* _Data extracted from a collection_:
------------------------------

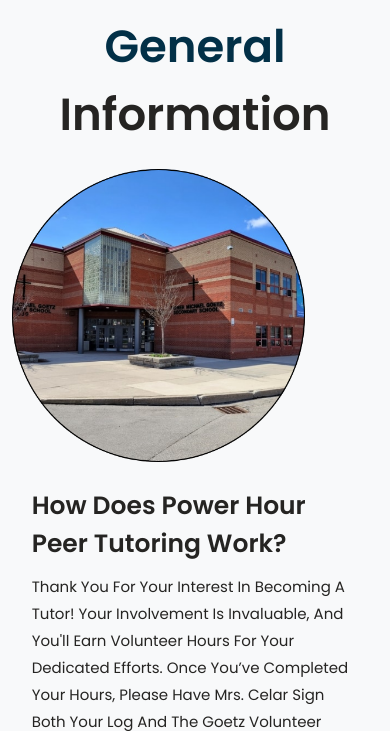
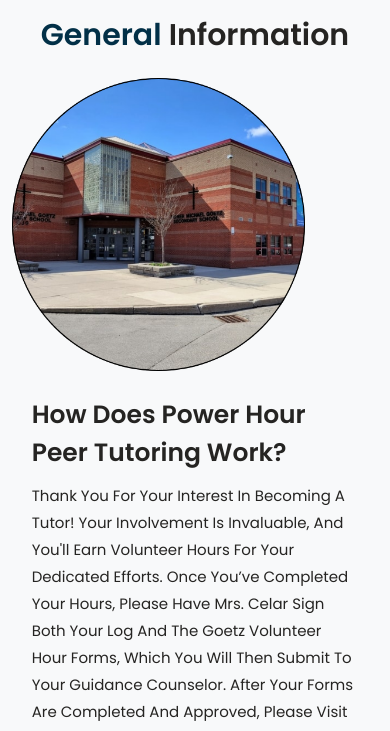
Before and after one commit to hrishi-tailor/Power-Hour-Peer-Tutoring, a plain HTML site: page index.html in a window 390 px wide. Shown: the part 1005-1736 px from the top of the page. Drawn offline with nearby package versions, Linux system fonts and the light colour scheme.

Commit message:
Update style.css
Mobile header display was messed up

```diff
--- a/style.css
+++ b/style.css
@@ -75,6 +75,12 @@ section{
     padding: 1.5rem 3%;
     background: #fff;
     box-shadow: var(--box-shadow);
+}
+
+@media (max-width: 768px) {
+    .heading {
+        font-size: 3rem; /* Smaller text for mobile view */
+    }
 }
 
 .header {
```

------------------------------

* _Required action_: Word for word, give the entries above again, with no images included.

* _Answer to the problem_:
Before and after one commit to hrishi-tailor/Power-Hour-Peer-Tutoring, a plain HTML site: page index.html in a window 390 px wide. Shown: the part 1005-1736 px from the top of the page. Drawn offline with nearby package versions, Linux system fonts and the light colour scheme.

Commit message:
Update style.css
Mobile header display was messed up

```diff
--- a/style.css
+++ b/style.css
@@ -75,6 +75,12 @@ section{
     padding: 1.5rem 3%;
     background: #fff;
     box-shadow: var(--box-shadow);
+}
+
+@media (max-width: 768px) {
+    .heading {
+        font-size: 3rem; /* Smaller text for mobile view */
+    }
 }
 
 .header {
```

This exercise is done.